Work item | Write out the data exactly as given, dropping every picture.

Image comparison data
= Beginning of Section =

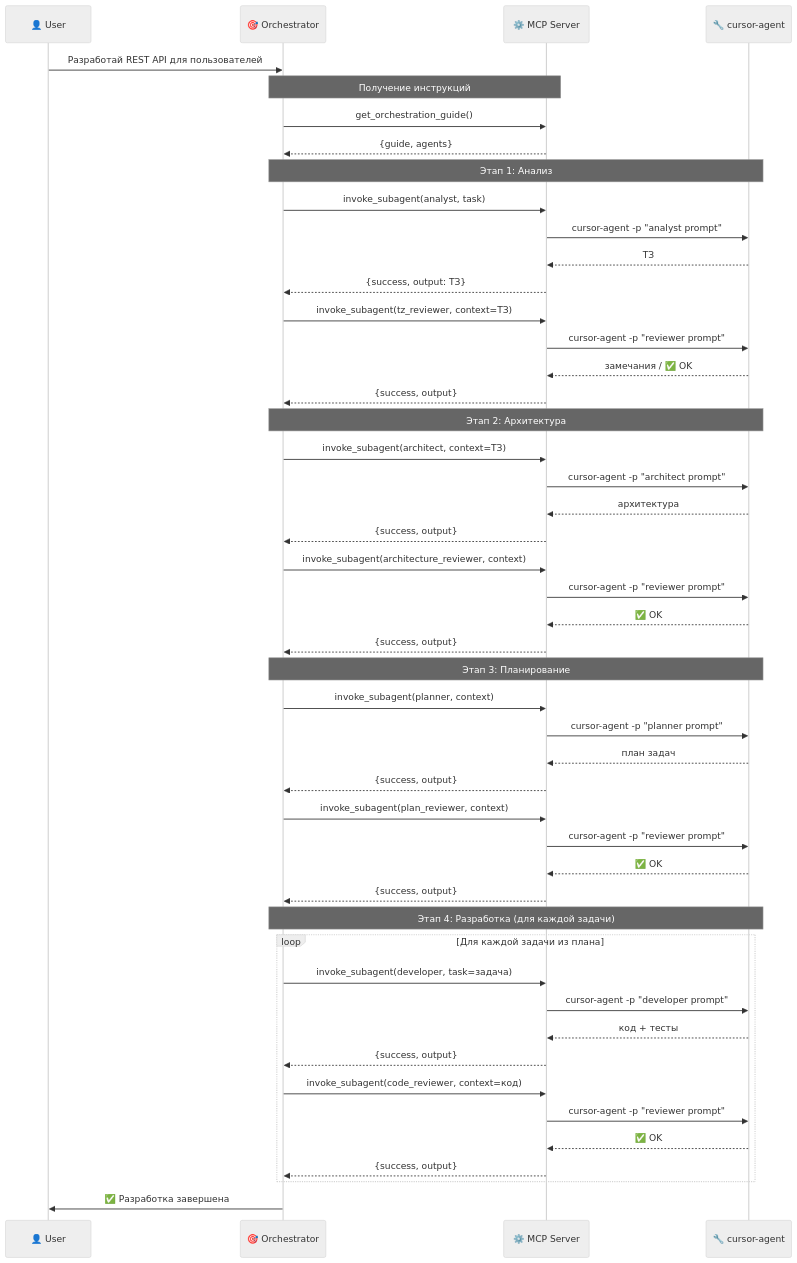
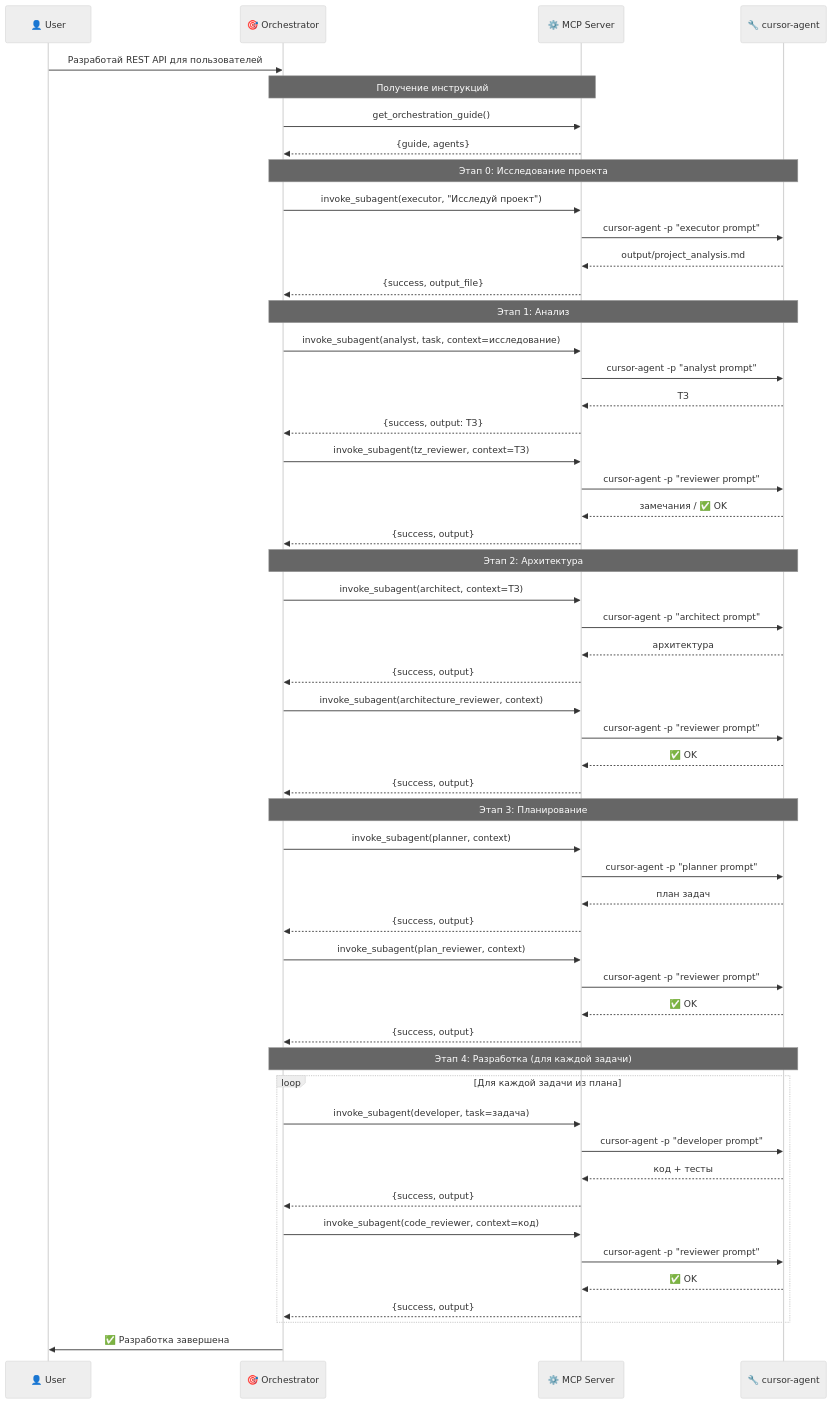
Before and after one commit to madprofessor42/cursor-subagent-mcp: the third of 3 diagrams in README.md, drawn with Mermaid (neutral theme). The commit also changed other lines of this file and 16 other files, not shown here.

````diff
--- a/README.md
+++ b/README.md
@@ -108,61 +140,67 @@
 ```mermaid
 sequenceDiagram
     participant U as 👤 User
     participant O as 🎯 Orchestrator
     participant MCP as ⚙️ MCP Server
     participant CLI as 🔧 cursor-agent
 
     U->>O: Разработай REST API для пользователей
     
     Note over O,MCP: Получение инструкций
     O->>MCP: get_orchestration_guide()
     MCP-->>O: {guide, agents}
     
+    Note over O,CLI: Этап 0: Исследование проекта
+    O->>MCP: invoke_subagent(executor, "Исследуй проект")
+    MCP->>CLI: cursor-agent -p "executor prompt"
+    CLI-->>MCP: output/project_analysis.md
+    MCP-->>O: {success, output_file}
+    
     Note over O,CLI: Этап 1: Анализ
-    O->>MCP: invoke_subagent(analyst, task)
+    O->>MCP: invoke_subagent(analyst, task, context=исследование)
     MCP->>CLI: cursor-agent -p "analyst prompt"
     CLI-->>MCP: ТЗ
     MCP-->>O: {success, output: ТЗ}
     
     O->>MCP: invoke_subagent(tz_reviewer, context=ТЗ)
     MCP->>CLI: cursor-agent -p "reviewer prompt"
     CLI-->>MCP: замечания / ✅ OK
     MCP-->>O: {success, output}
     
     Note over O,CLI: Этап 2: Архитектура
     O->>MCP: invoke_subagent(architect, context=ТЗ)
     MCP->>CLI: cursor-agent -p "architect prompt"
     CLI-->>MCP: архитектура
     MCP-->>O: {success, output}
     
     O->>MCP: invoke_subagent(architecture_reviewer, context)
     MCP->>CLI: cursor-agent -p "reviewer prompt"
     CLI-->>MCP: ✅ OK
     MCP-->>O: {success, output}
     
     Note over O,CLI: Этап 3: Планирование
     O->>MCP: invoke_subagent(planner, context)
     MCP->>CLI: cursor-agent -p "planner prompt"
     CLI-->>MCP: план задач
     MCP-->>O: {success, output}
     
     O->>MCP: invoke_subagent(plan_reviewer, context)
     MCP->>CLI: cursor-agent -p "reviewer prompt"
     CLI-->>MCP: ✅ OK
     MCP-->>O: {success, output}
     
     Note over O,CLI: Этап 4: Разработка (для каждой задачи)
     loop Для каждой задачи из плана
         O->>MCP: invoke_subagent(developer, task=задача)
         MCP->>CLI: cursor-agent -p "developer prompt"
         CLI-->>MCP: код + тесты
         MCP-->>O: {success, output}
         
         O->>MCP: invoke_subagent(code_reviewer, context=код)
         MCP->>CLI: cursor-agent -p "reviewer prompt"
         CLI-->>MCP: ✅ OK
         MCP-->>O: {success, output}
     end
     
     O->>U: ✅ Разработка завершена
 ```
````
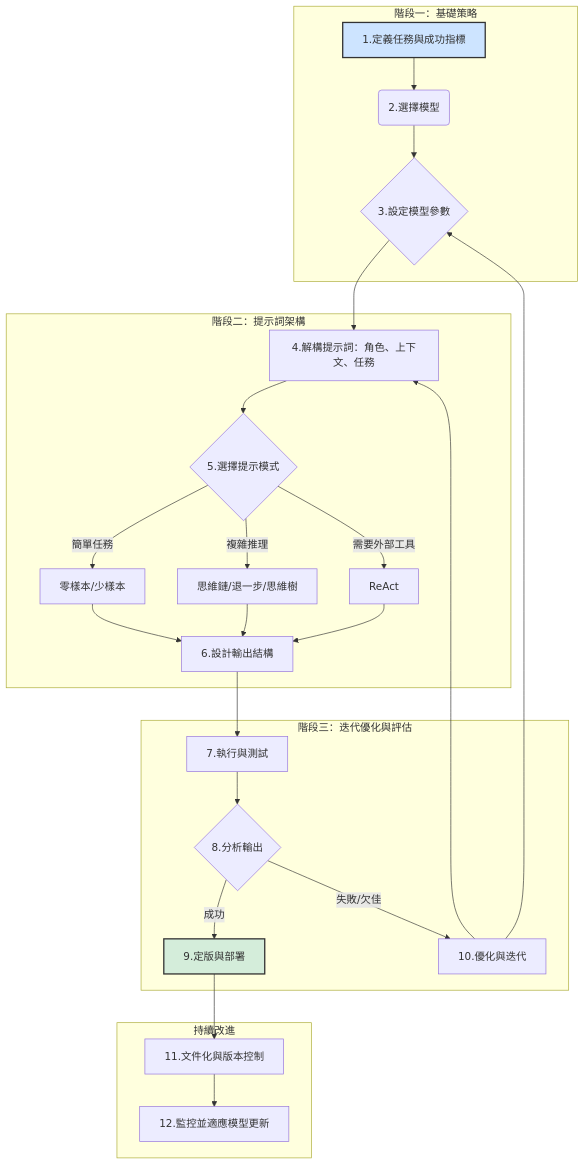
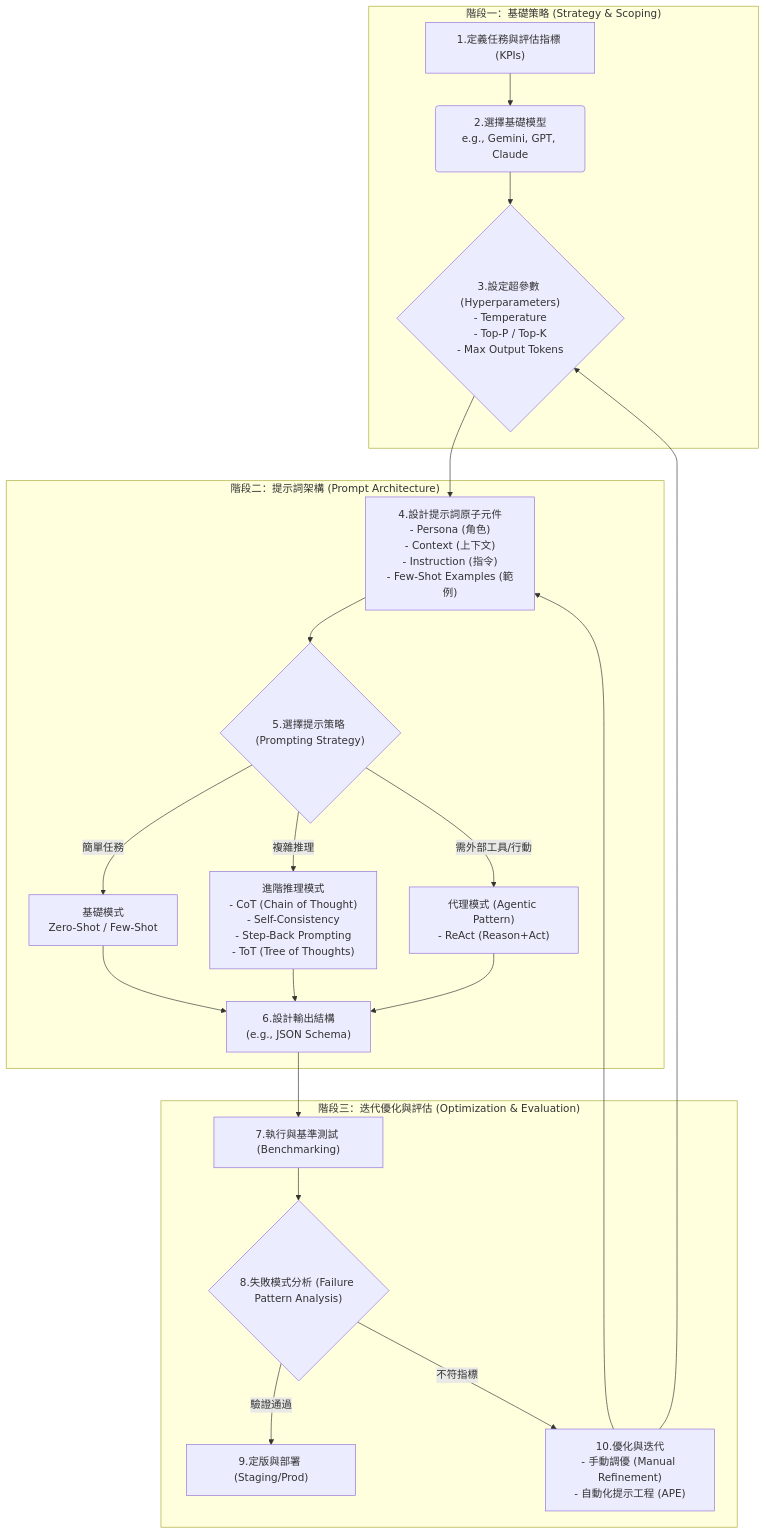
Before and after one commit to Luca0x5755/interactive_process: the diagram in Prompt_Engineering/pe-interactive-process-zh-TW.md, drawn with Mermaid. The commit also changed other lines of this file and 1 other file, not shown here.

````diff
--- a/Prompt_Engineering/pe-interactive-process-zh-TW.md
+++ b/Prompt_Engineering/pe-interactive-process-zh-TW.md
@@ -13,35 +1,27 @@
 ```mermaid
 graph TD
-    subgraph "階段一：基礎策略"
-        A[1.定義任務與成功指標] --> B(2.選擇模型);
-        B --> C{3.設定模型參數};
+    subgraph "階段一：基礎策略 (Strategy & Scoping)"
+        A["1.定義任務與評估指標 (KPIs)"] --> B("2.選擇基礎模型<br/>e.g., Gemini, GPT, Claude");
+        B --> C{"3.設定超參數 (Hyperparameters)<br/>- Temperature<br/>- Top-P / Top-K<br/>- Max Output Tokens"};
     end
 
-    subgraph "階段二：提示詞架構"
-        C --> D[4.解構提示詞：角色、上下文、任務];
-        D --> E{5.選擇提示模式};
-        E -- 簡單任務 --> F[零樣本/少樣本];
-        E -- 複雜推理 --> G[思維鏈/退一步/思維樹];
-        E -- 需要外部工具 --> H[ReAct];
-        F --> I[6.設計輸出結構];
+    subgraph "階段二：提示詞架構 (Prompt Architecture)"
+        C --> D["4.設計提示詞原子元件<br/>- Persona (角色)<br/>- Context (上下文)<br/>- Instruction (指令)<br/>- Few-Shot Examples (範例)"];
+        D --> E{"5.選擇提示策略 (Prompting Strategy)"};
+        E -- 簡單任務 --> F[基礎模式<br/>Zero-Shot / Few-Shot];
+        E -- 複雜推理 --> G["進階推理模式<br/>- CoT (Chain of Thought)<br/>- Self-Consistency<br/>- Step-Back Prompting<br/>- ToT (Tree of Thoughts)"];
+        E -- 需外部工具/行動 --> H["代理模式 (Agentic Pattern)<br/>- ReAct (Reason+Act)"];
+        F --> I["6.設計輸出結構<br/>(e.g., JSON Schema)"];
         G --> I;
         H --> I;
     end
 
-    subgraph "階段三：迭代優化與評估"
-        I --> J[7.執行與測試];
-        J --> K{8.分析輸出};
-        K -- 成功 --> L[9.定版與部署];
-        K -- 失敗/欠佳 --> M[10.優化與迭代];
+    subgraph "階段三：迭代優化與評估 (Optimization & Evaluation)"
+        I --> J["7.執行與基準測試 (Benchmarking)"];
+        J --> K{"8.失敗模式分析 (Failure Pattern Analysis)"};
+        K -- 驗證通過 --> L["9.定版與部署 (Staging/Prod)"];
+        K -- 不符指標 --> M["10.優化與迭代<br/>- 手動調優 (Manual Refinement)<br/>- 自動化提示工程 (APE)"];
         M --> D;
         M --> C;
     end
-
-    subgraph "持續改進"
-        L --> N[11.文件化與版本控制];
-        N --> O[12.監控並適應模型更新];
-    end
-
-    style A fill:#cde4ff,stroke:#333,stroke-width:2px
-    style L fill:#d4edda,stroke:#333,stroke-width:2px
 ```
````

= End of Section =

The answer |
Before and after one commit to madprofessor42/cursor-subagent-mcp: the third of 3 diagrams in README.md, drawn with Mermaid (neutral theme). The commit also changed other lines of this file and 16 other files, not shown here.

````diff
--- a/README.md
+++ b/README.md
@@ -108,61 +140,67 @@
 ```mermaid
 sequenceDiagram
     participant U as 👤 User
     participant O as 🎯 Orchestrator
     participant MCP as ⚙️ MCP Server
     participant CLI as 🔧 cursor-agent
 
     U->>O: Разработай REST API для пользователей
     
     Note over O,MCP: Получение инструкций
     O->>MCP: get_orchestration_guide()
     MCP-->>O: {guide, agents}
     
+    Note over O,CLI: Этап 0: Исследование проекта
+    O->>MCP: invoke_subagent(executor, "Исследуй проект")
+    MCP->>CLI: cursor-agent -p "executor prompt"
+    CLI-->>MCP: output/project_analysis.md
+    MCP-->>O: {success, output_file}
+    
     Note over O,CLI: Этап 1: Анализ
-    O->>MCP: invoke_subagent(analyst, task)
+    O->>MCP: invoke_subagent(analyst, task, context=исследование)
     MCP->>CLI: cursor-agent -p "analyst prompt"
     CLI-->>MCP: ТЗ
     MCP-->>O: {success, output: ТЗ}
     
     O->>MCP: invoke_subagent(tz_reviewer, context=ТЗ)
     MCP->>CLI: cursor-agent -p "reviewer prompt"
     CLI-->>MCP: замечания / ✅ OK
     MCP-->>O: {success, output}
     
     Note over O,CLI: Этап 2: Архитектура
     O->>MCP: invoke_subagent(architect, context=ТЗ)
     MCP->>CLI: cursor-agent -p "architect prompt"
     CLI-->>MCP: архитектура
     MCP-->>O: {success, output}
     
     O->>MCP: invoke_subagent(architecture_reviewer, context)
     MCP->>CLI: cursor-agent -p "reviewer prompt"
     CLI-->>MCP: ✅ OK
     MCP-->>O: {success, output}
     
     Note over O,CLI: Этап 3: Планирование
     O->>MCP: invoke_subagent(planner, context)
     MCP->>CLI: cursor-agent -p "planner prompt"
     CLI-->>MCP: план задач
     MCP-->>O: {success, output}
     
     O->>MCP: invoke_subagent(plan_reviewer, context)
     MCP->>CLI: cursor-agent -p "reviewer prompt"
     CLI-->>MCP: ✅ OK
     MCP-->>O: {success, output}
     
     Note over O,CLI: Этап 4: Разработка (для каждой задачи)
     loop Для каждой задачи из плана
         O->>MCP: invoke_subagent(developer, task=задача)
         MCP->>CLI: cursor-agent -p "developer prompt"
         CLI-->>MCP: код + тесты
         MCP-->>O: {success, output}
         
         O->>MCP: invoke_subagent(code_reviewer, context=код)
         MCP->>CLI: cursor-agent -p "reviewer prompt"
         CLI-->>MCP: ✅ OK
         MCP-->>O: {success, output}
     end
     
     O->>U: ✅ Разработка завершена
 ```
````
Before and after one commit to Luca0x5755/interactive_process: the diagram in Prompt_Engineering/pe-interactive-process-zh-TW.md, drawn with Mermaid. The commit also changed other lines of this file and 1 other file, not shown here.

````diff
--- a/Prompt_Engineering/pe-interactive-process-zh-TW.md
+++ b/Prompt_Engineering/pe-interactive-process-zh-TW.md
@@ -13,35 +1,27 @@
 ```mermaid
 graph TD
-    subgraph "階段一：基礎策略"
-        A[1.定義任務與成功指標] --> B(2.選擇模型);
-        B --> C{3.設定模型參數};
+    subgraph "階段一：基礎策略 (Strategy & Scoping)"
+        A["1.定義任務與評估指標 (KPIs)"] --> B("2.選擇基礎模型<br/>e.g., Gemini, GPT, Claude");
+        B --> C{"3.設定超參數 (Hyperparameters)<br/>- Temperature<br/>- Top-P / Top-K<br/>- Max Output Tokens"};
     end
 
-    subgraph "階段二：提示詞架構"
-        C --> D[4.解構提示詞：角色、上下文、任務];
-        D --> E{5.選擇提示模式};
-        E -- 簡單任務 --> F[零樣本/少樣本];
-        E -- 複雜推理 --> G[思維鏈/退一步/思維樹];
-        E -- 需要外部工具 --> H[ReAct];
-        F --> I[6.設計輸出結構];
+    subgraph "階段二：提示詞架構 (Prompt Architecture)"
+        C --> D["4.設計提示詞原子元件<br/>- Persona (角色)<br/>- Context (上下文)<br/>- Instruction (指令)<br/>- Few-Shot Examples (範例)"];
+        D --> E{"5.選擇提示策略 (Prompting Strategy)"};
+        E -- 簡單任務 --> F[基礎模式<br/>Zero-Shot / Few-Shot];
+        E -- 複雜推理 --> G["進階推理模式<br/>- CoT (Chain of Thought)<br/>- Self-Consistency<br/>- Step-Back Prompting<br/>- ToT (Tree of Thoughts)"];
+        E -- 需外部工具/行動 --> H["代理模式 (Agentic Pattern)<br/>- ReAct (Reason+Act)"];
+        F --> I["6.設計輸出結構<br/>(e.g., JSON Schema)"];
         G --> I;
         H --> I;
     end
 
-    subgraph "階段三：迭代優化與評估"
-        I --> J[7.執行與測試];
-        J --> K{8.分析輸出};
-        K -- 成功 --> L[9.定版與部署];
-        K -- 失敗/欠佳 --> M[10.優化與迭代];
+    subgraph "階段三：迭代優化與評估 (Optimization & Evaluation)"
+        I --> J["7.執行與基準測試 (Benchmarking)"];
+        J --> K{"8.失敗模式分析 (Failure Pattern Analysis)"};
+        K -- 驗證通過 --> L["9.定版與部署 (Staging/Prod)"];
+        K -- 不符指標 --> M["10.優化與迭代<br/>- 手動調優 (Manual Refinement)<br/>- 自動化提示工程 (APE)"];
         M --> D;
         M --> C;
     end
-
-    subgraph "持續改進"
-        L --> N[11.文件化與版本控制];
-        N --> O[12.監控並適應模型更新];
-    end
-
-    style A fill:#cde4ff,stroke:#333,stroke-width:2px
-    style L fill:#d4edda,stroke:#333,stroke-width:2px
 ```
````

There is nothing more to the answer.